For many students in New York, today was the first day of the new school year. As WAMC’s Southern Adirondack Bureau Chief Lucas Willard reports, Schenectady’s public school district is celebrating a big increase in state aid over last year.
The Schenectady City School District is the recipient of a $15 million increase in state aid this year and a $7.5 million hike in Foundation Aid.
Republican State Senator Jim Tedisco, who advocated for the tweaks in the Foundation Aid formula in the state budget, appeared outside Mont Pleasant Middle School Thursday morning with Schenectady Superintendent Larry Spring.
“And the first thing I have to do is…I didn’t graduate from Mont Pleasant, or Linton, or Schenectady High School but I have to thank this school because I had to go to summer school here for geometry,” joked Tedisco. “And I don’t think I would have graduated unless I got past that course in geometry when I was back in high school.”
The increase in funding has helped the district add new programs — and cut the school tax levy by 2 percent for city residents.
Tedisco, who worked as a special education teacher and guidance counselor before his legislative career, arrived with an oversized check amounting to $50,000 in so-called “bullet-aid.”
“I can’t think of a better day to do this than on the first day of school,” said Tedisco. “And to make it an even more happier day, this is $50,000 for the City of Schenectady for the education of our kids.”
Superintendent Spring said the extra aid will help the district’s Trauma Sensitive Schools initiative.
“A way for us to help every single school change their climate in such a way to be more responsive to students who are dealing with complex trauma in their lives that makes it difficult to them to just cope in a way that we hope kids would be able to cope with stress and be successful in school,” said Spring.
Spring said the district, thanks to the increase in state and Foundation Aid, was able to hire an additional 66 staff members.
The district is implementing programs to help students in crisis, including a mobile crisis response team.
Social and emotional support is being added for students who need counseling.
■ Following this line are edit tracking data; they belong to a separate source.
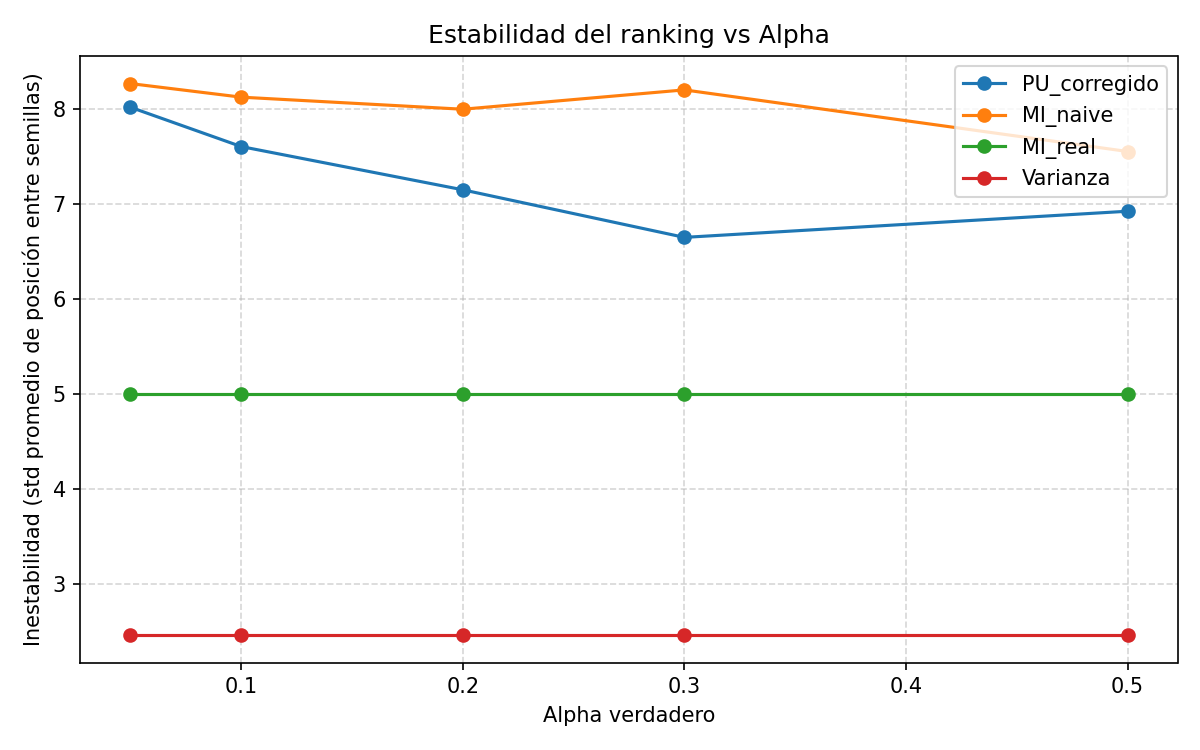
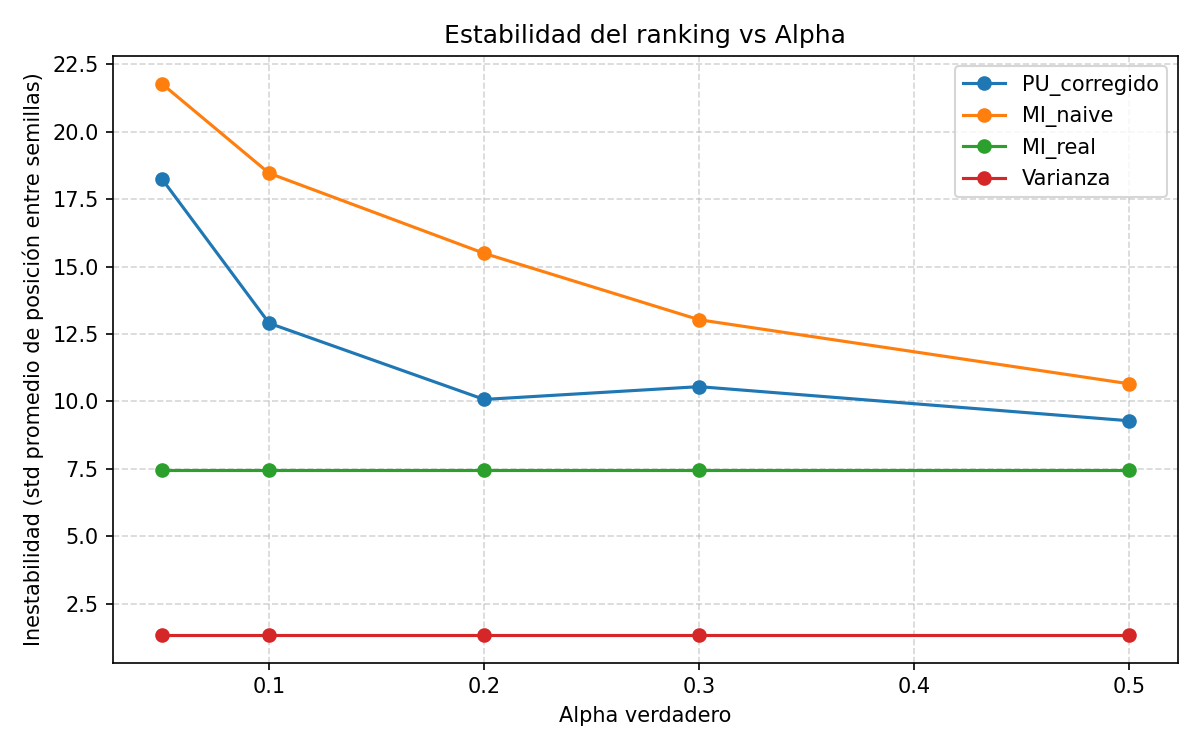
pipeline gas + ruido

diff --git a/main.py b/main.py
@@ -5,9 +5,11 @@ matplotlib.use('Agg')  # backend sin ventana
 import matplotlib.pyplot as plt
 import mlflow
 from mlflow.tracking import MlflowClient
-from sklearn.datasets import fetch_openml
-from sklearn.preprocessing import LabelEncoder
-
+import io
+import os
+import urllib.request
+import zipfile
+from sklearn.datasets import load_svmlight_files
 from sklearn.model_selection import train_test_split
 
 from src.data_utiles import generar_etiquetas_pu, añadir_ruido_gaussiano
@@ -33,14 +35,32 @@ def _ranking_instability(rankings_list):
 
 def main():
     """Ejecuta experimento según el modo configurado (single o sweep)."""
-    ionosphere = fetch_openml(name='ionosphere', version=1, as_frame=False, parser='auto')
-    X = ionosphere.data.astype(float)
-    le = LabelEncoder()
-    y = le.fit_transform(ionosphere.target)  # b=0, g=1 (alfabético)
-    # Reordenar para que 'good' (g, señal válida, "positivo") sea y=1
-    if le.classes_[0] == 'g':
-        y = 1 - y
-    feature_names = np.array(ionosphere.feature_names)
+    # Gas Sensor Array Drift Dataset (UCI)
+    # 13 910 muestras, 128 features (16 sensores × 8 estadísticos), 6 gases
+    # Positivo: clase 1 (Etanol); negativo: el resto
+    _cache = os.path.join('data', 'gas_sensor_drift')
+    os.makedirs(_cache, exist_ok=True)
+    if not os.path.exists(os.path.join(_cache, 'batch1.dat')):
+        print('Descargando Gas Sensor Array Drift Dataset...', flush=True)
+        req = urllib.request.Request(
+            'https://archive.ics.uci.edu/ml/machine-learning-databases/00224/Dataset.zip',
+            headers={'User-Agent': 'Mozilla/5.0'}
+        )
+        with urllib.request.urlopen(req, timeout=120) as r:
+            raw = r.read()
+        with zipfile.ZipFile(io.BytesIO(raw)) as zf:
+            for m in zf.namelist():
+                if m.endswith('.dat'):
+                    dest = os.path.join(_cache, os.path.basename(m))
+                    with zf.open(m) as src, open(dest, 'wb') as dst:
+                        dst.write(src.read())
+    parts = load_svmlight_files(
+        [os.path.join(_cache, f'batch{i}.dat') for i in range(1, 11)], n_features=128
+    )
+    X = np.vstack([parts[i].toarray() for i in range(0, len(parts), 2)])
+    y_raw = np.concatenate([parts[i] for i in range(1, len(parts), 2)]).astype(int)
+    y = (y_raw == 1).astype(int)  # Etanol (clase 1) = positivo; resto = negativo
+    feature_names = np.array([f'sensor{(i // 8) + 1}_feat{(i % 8) + 1}' for i in range(128)])
 
     # En modo single se itera una sola vez; en sweep se recorre la rejilla completa
     alphas = SWEEP_ALPHAS if RUN_MODE == 'sweep' else [ALPHA_TRUE]
@@ -61,7 +81,8 @@ def main():
         n_negatives = int((y == 0).sum())
         class_balance = round(n_positives / n_samples, 4) # proporción de positivos (que tan minoritaria es la clase positiva)
 
-        mlflow.log_param("dataset",            "ionosphere")
+        mlflow.log_param("dataset",            "gas_sensor_drift")
+        mlflow.log_param("positive_class",        "Ethanol (class 1)")
         mlflow.log_param("n_samples",          n_samples)
         mlflow.log_param("n_features",         n_features)
         mlflow.log_param("n_positives",        n_positives)

diff --git a/src/config.py b/src/config.py
@@ -13,5 +13,5 @@ NOISE_LEVEL = 0.5
 
 # Parámetros generales
 TOP_K = 10
-EXPERIMENT_NAME = "ionosphere"
+EXPERIMENT_NAME = "gas_sensor_drift"
 RUN_NAME = "v1.0.0"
Academic support is being bolstered for students who are falling behind in their classes.
Spring said remedial services will be provided to struggling general education students.
“They’re not reading at a level they’re supposed to, or they’re not successful or engaging in school at a degree that they need to pass and graduate as they should, and so we’ve put a lot of supports in place to make sure those students don’t fall through the cracks or fall too far behind,” said Spring.
A majority of students in the Schenectady school district are minorities. In 2016, only 65 percent of high school students graduated. Though that number was up from 58 percent the year before, by comparison, the average graduation rate in the state is 80 percent.
Tedisco said funding “is necessary at the appropriate level” for all districts and their needs.
“I think we need full Foundation funding for education, the one that the courts have mandated and dictated. We did make some adjustments in the formula, which helps the high-need-low-wealth districts. And look, I want parity. I want fairness in all the schools,” said Tedisco.
Though the most recent state budget included the elimination of the so-called Gap Elimination Adjustment, which pulled school aid in order to round out the budget during the height of the Great Recession, advocates say public schools in New York are still owed billions in Foundation Aid.